[Edit difference data]
==============================

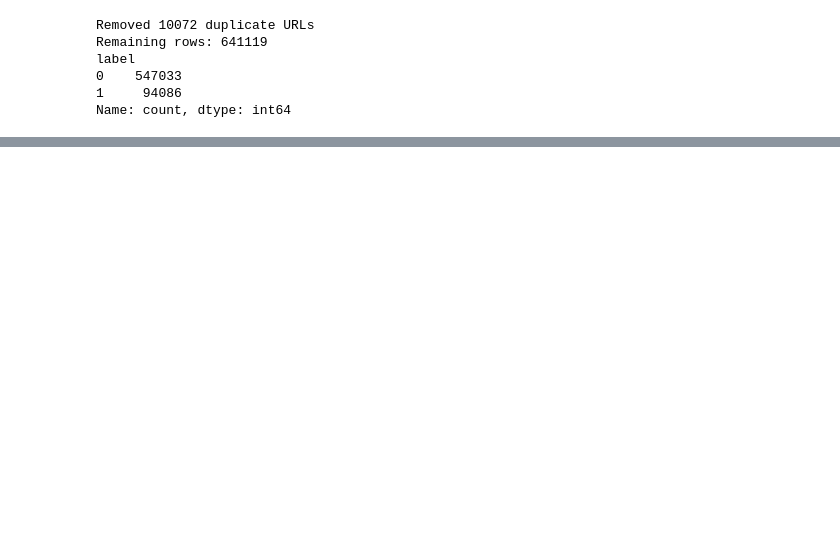
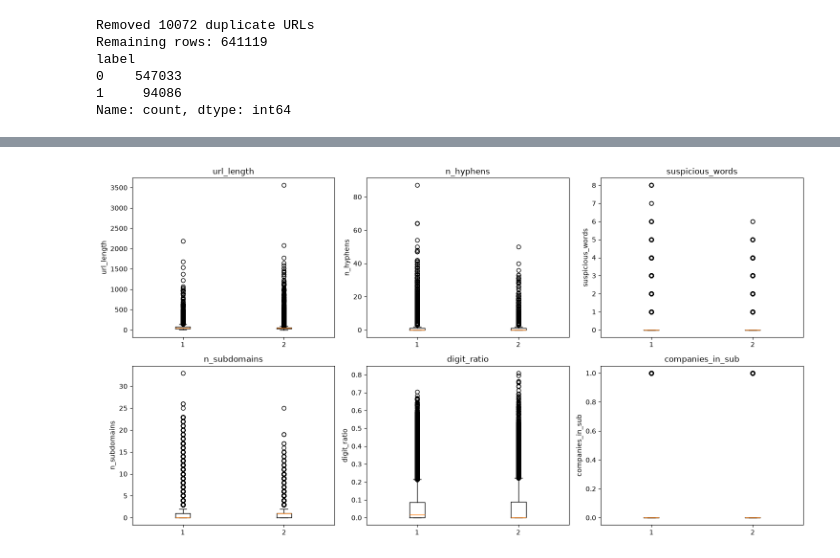
Before and after one commit to Muyheak/Assignment2InnovationProJ, a Jupyter notebook: phishing_project.ipnyb.ipynb, the cells around one changed output, grey strips where cells are left out. Saved outputs shown, nothing was run; the diff lists cells and outputs as text; code cells hidden in the pictures; blank space fills up the shorter version.

Commit message:
Add files via upload
Data processing and data analysis

```diff
--- a/phishing_project.ipnyb.ipynb
+++ b/phishing_project.ipnyb.ipynb
@@ -83,8 +83,8 @@ label
 1     94086
 Name: count, dtype: int64
 # %%
+#Normalizes the URL into a standard format for processing
 def normalize(url):
-    #Normalizes the URL into a standard format for processing
 
     if not isinstance(url, str):
         return ""
@@ -105,7 +105,11 @@ def normalize(url):
     except ValueError:
         return ""
 
-df["url_clean"] = df["url"].apply(normalize)
-print("After normalization. Columns:", df.columns.tolist())
-print(df[["url", "url_clean"]].head(10).to_string())
+
+
+for i in range(5):
+    print(f"Row {i}:")
+    print("  Original:", base_dataset["url"].iloc[i])
+    print("  Cleaned:  ", base_dataset["url_clean"].iloc[i])
+    print()
 # %% [output]
@@ -250,0 +491,11 @@ Saved features.csv, Shape:) (641119, 21)
+# %%
+# Data analysis and visualization
+combined = pd.read_csv("features_combined.csv")
+print("Total rows:", len(combined))
+print("\nClass distribution:")
+print(combined["label"].value_counts())
+print("\nClass distribution (percentage):")
+print((combined["label"].value_counts(normalize=True) * 100).round(2))
+
+print("\nSource Distribution:")
+print(pd.crosstab(combined["source"], combined["label"], margins=True))
@@ -250,0 +545,19 @@ Saved features.csv, Shape:) (641119, 21)
+# %%
+# Box plot in columns
+import matplotlib.pyplot as plt
+
+plot_features = ["url_length", "n_hyphens", "suspicious_words", "n_subdomains", "digit_ratio", "companies_in_sub"]
+
+fig, axes = plt.subplots(2, 3, figsize=(15, 8))
+for i, col in enumerate(plot_features):
+    ax = axes.flat[i]
+    not_phishing = combined.loc[combined["label"] == 0, col]
+    phishing = combined.loc[combined["label"] == 1, col]
+    ax.boxplot([not_phishing, phishing], label=["Not phishing", "Phishing"])
+    ax.set_title(col)
+    ax.set_ylabel(col)
+plt.tight_layout()
+plt.savefig("data_analysis.png", dpi=150, bbox_inches="tight")
+plt.show()
+# %% [output]
+[figure, added]
```
Also changed, not shown: parts of 22 cells of this notebook.
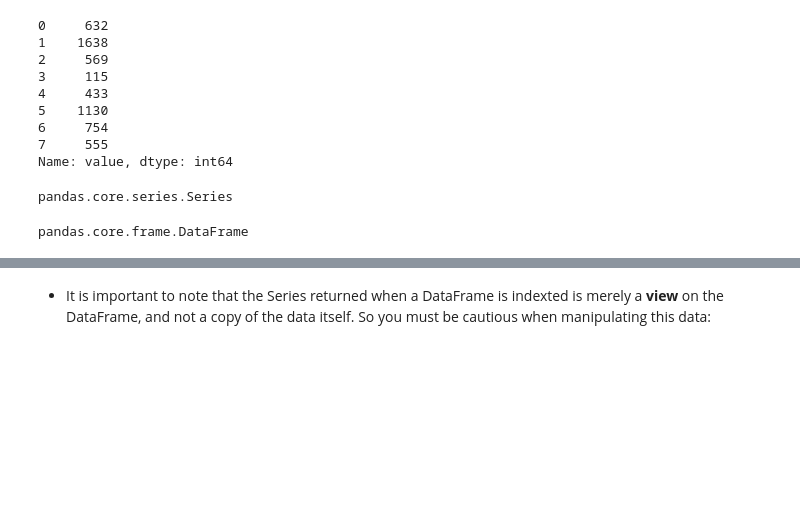
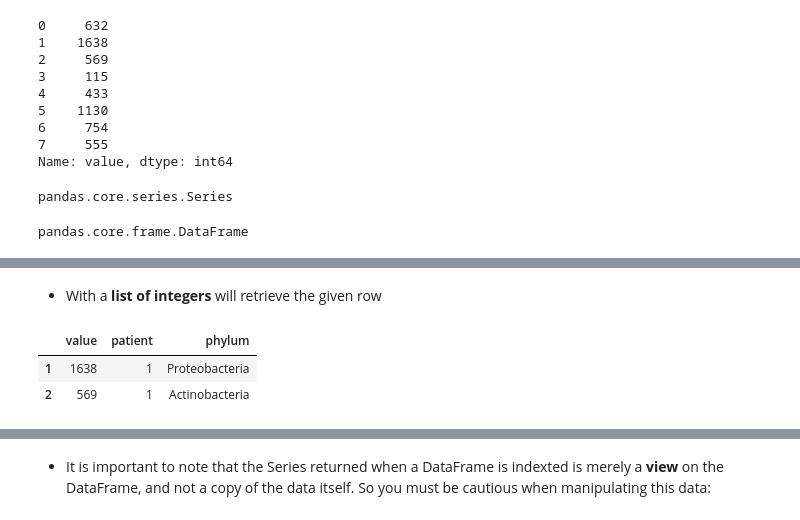
Before and after one commit to feng-li/Python-for-Statisticians-and-Economists, a Jupyter notebook: P02-Python-Data-Structures/L02.2-Data-Wrangling-with-Pandas.ipynb, the cells around one changed output, grey strips where cells are left out. Saved outputs shown, nothing was run; the diff lists cells and outputs as text; code cells hidden in the pictures; blank space fills up the shorter version.

```diff
--- a/P02-Python-Data-Structures/L02.2-Data-Wrangling-with-Pandas.ipynb
+++ b/P02-Python-Data-Structures/L02.2-Data-Wrangling-with-Pandas.ipynb
@@ -248,0 +292,8 @@ pandas.core.frame.DataFrame
+# %% [markdown]
+- With a **list of integers** will retrieve the given row
+# %%
+data.iloc[[1,2]]
+# %% [output]
+|  | value | patient | phylum |
+| 1 | 1638 | 1 | Proteobacteria |
+| 2 | 569 | 1 | Actinobacteria |
```
Also changed, not shown: parts of 261 cells of this notebook, 34 other files.
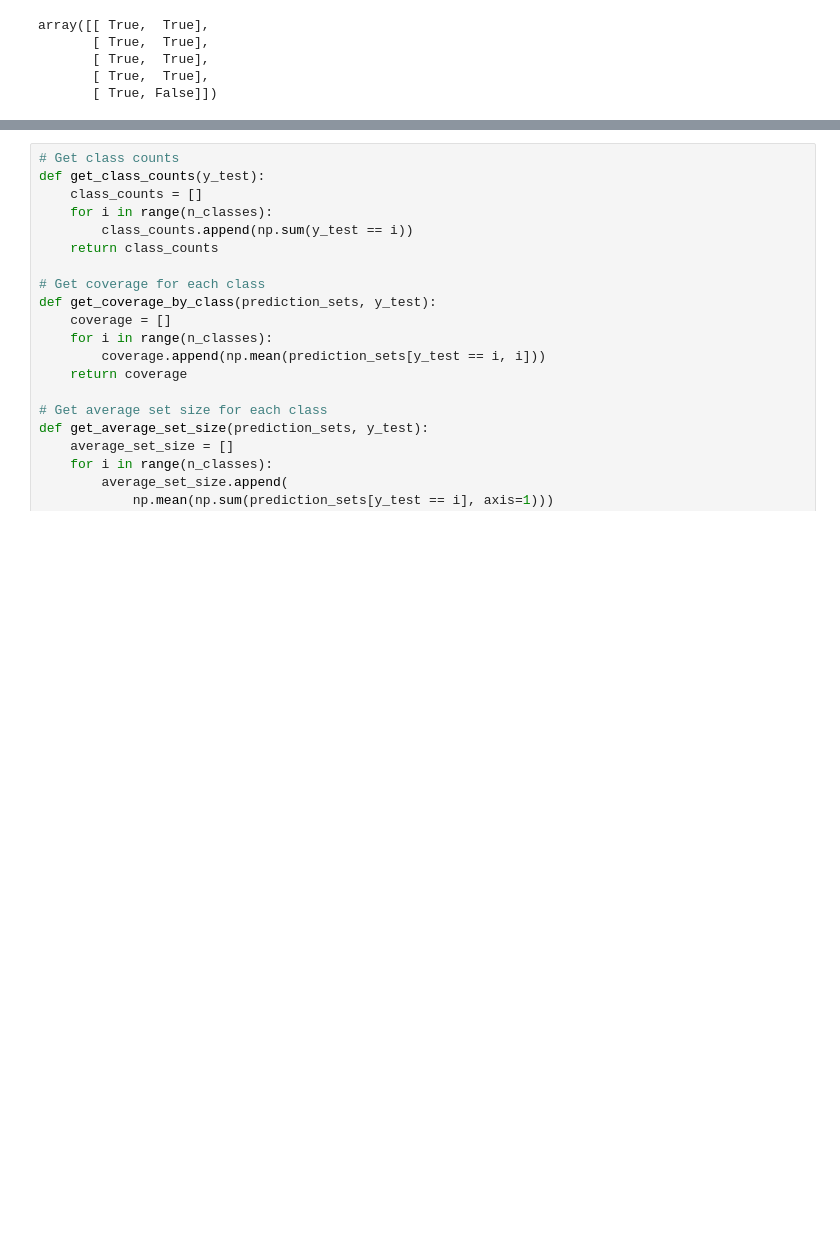
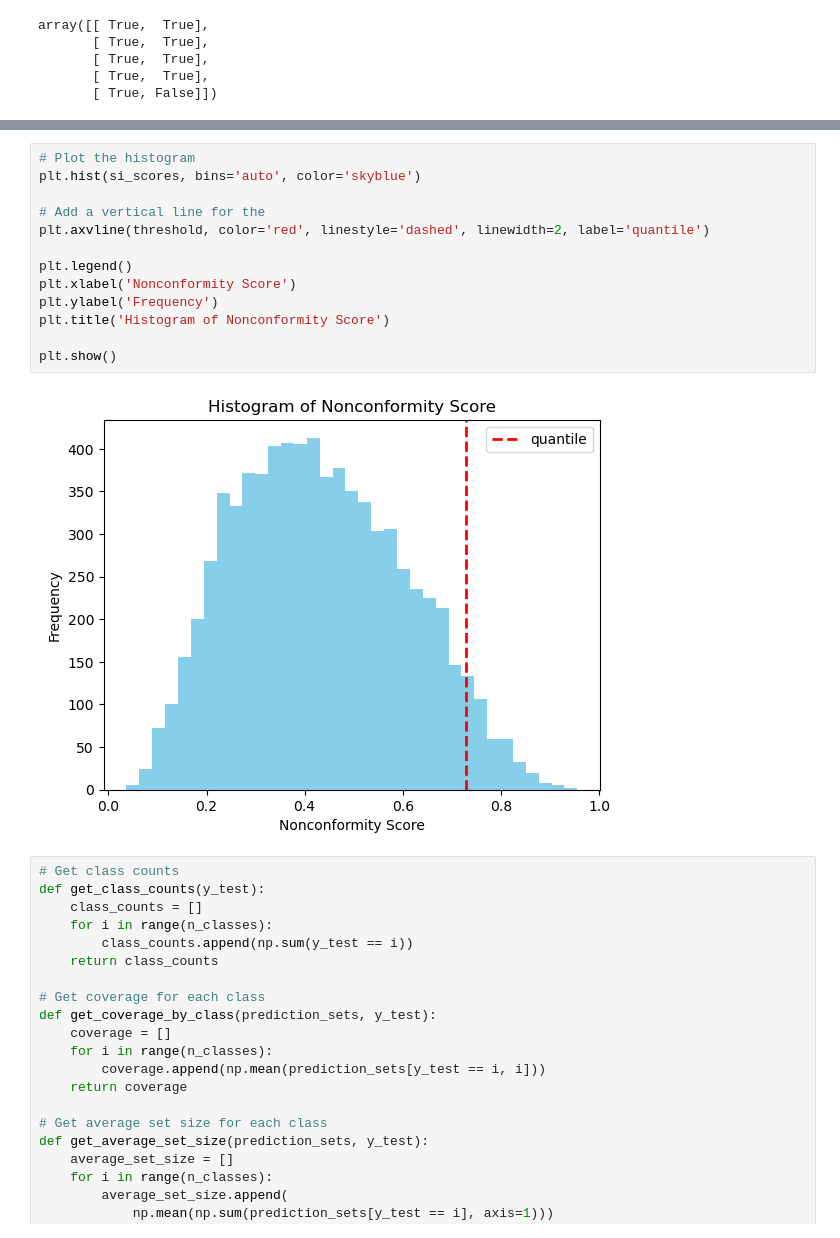
Before and after one commit to haileyvu9/RP, a Jupyter notebook: Research_Project_Hailey_Update.ipynb, the cells around one changed output, grey strips where cells are left out. Cells and saved outputs as stored; diff of their text form; blank space fills up the shorter version.

```diff
--- a/Research_Project_Hailey_Update.ipynb
+++ b/Research_Project_Hailey_Update.ipynb
@@ -569,3 +584,18 @@ array([[ True,  True],
+# %%
+# Plot the histogram
+plt.hist(si_scores, bins='auto', color='skyblue')
+
+# Add a vertical line for the
+plt.axvline(threshold, color='red', linestyle='dashed', linewidth=2, label='quantile')
+
+plt.legend()
+plt.xlabel('Nonconformity Score')
+plt.ylabel('Frequency')
+plt.title('Histogram of Nonconformity Score')
+
+plt.show()
+# %% [output]
+[figure, added]
 # %%
 # Get class counts
 def get_class_counts(y_test):
```
Also changed, not shown: parts of 8 cells of this notebook.
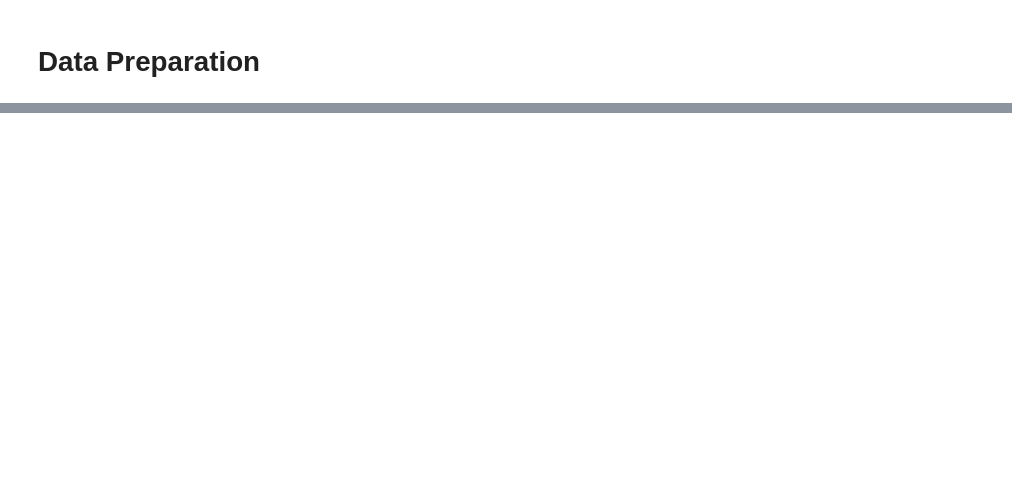
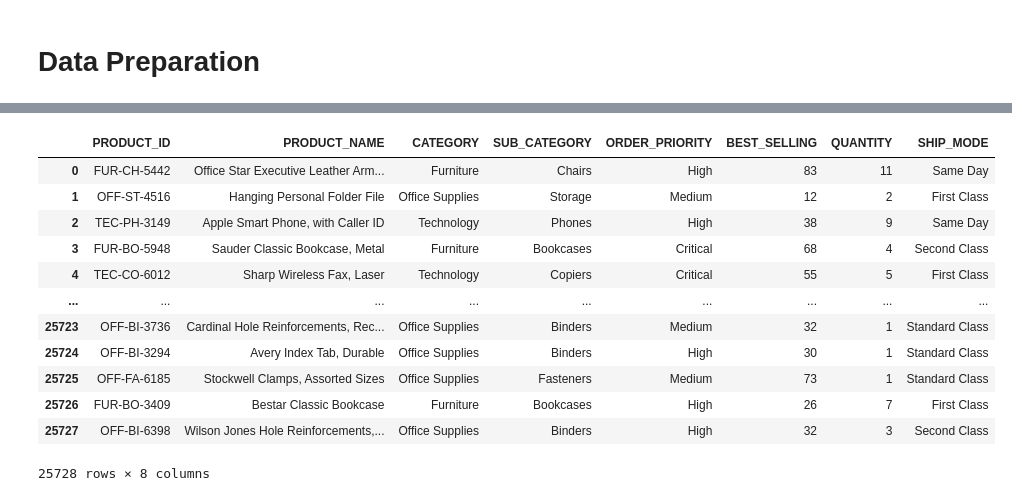
Before and after one commit to talibtahir/ETL, a Jupyter notebook: ETL_2.ipynb, the cells around one changed output, grey strips where cells are left out. Cells and saved outputs as stored; diff of their text form; code cells hidden in the pictures; blank space fills up the shorter version.

```diff
--- a/ETL_2.ipynb
+++ b/ETL_2.ipynb
@@ -242,0 +320,29 @@ df['COUNTRY_RANK'] = df.groupby('COUNTRY')['TOTAL_PRICE'].rank(method="dense", a
+# %%
+dim_product = (
+    df[[
+        'PRODUCT_ID',
+        'PRODUCT_NAME',
+        'CATEGORY',
+        'SUB_CATEGORY',
+        'ORDER_PRIORITY',
+        'BEST_SELLING',
+        'QUANTITY',
+        'SHIP_MODE'
+    ]]
+)
+
+dim_product
+# %% [output]
+|  | PRODUCT_ID | PRODUCT_NAME | CATEGORY | SUB_CATEGORY | ORDER_PRIORITY | BEST_SELLING | QUANTITY | SHIP_MODE |
+| 0 | FUR-CH-5442 | Office Star Executive Leather Arm... | Furniture | Chairs | High | 83 | 11 | Same Day |
+| 1 | OFF-ST-4516 | Hanging Personal Folder File | Office Supplies | Storage | Medium | 12 | 2 | First Class |
+| 2 | TEC-PH-3149 | Apple Smart Phone, with Caller ID | Technology | Phones | High | 38 | 9 | Same Day |
+| 3 | FUR-BO-5948 | Sauder Classic Bookcase, Metal | Furniture | Bookcases | Critical | 68 | 4 | Second Class |
+| 4 | TEC-CO-6012 | Sharp Wireless Fax, Laser | Technology | Copiers | Critical | 55 | 5 | First Class |
+| ... | ... | ... | ... | ... | ... | ... | ... | ... |
+| 25723 | OFF-BI-3736 | Cardinal Hole Reinforcements, Rec... | Office Supplies | Binders | Medium | 32 | 1 | Standard Class |
+| 25724 | OFF-BI-3294 | Avery Index Tab, Durable | Office Supplies | Binders | High | 30 | 1 | Standard Class |
+| 25725 | OFF-FA-6185 | Stockwell Clamps, Assorted Sizes | Office Supplies | Fasteners | Medium | 73 | 1 | Standard Class |
+| 25726 | FUR-BO-3409 | Bestar Classic Bookcase | Furniture | Bookcases | High | 26 | 7 | First Class |
+| 25727 | OFF-BI-6398 | Wilson Jones Hole Reinforcements,... | Office Supplies | Binders | High | 32 | 3 | Second Class |
+25728 rows × 8 columns
```
Also changed, not shown: parts of 22 cells of this notebook, 4 other files.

==============================

WORK TO BE COMPLETED: Filter the entries down to the lines containing "Supplies". Copy each of those lines.

EXERCISE OUTPUT:
+| 1 | OFF-ST-4516 | Hanging Personal Folder File | Office Supplies | Storage | Medium | 12 | 2 | First Class |
+| 25723 | OFF-BI-3736 | Cardinal Hole Reinforcements, Rec... | Office Supplies | Binders | Medium | 32 | 1 | Standard Class |
+| 25724 | OFF-BI-3294 | Avery Index Tab, Durable | Office Supplies | Binders | High | 30 | 1 | Standard Class |
+| 25725 | OFF-FA-6185 | Stockwell Clamps, Assorted Sizes | Office Supplies | Fasteners | Medium | 73 | 1 | Standard Class |
+| 25727 | OFF-BI-6398 | Wilson Jones Hole Reinforcements,... | Office Supplies | Binders | High | 32 | 3 | Second Class |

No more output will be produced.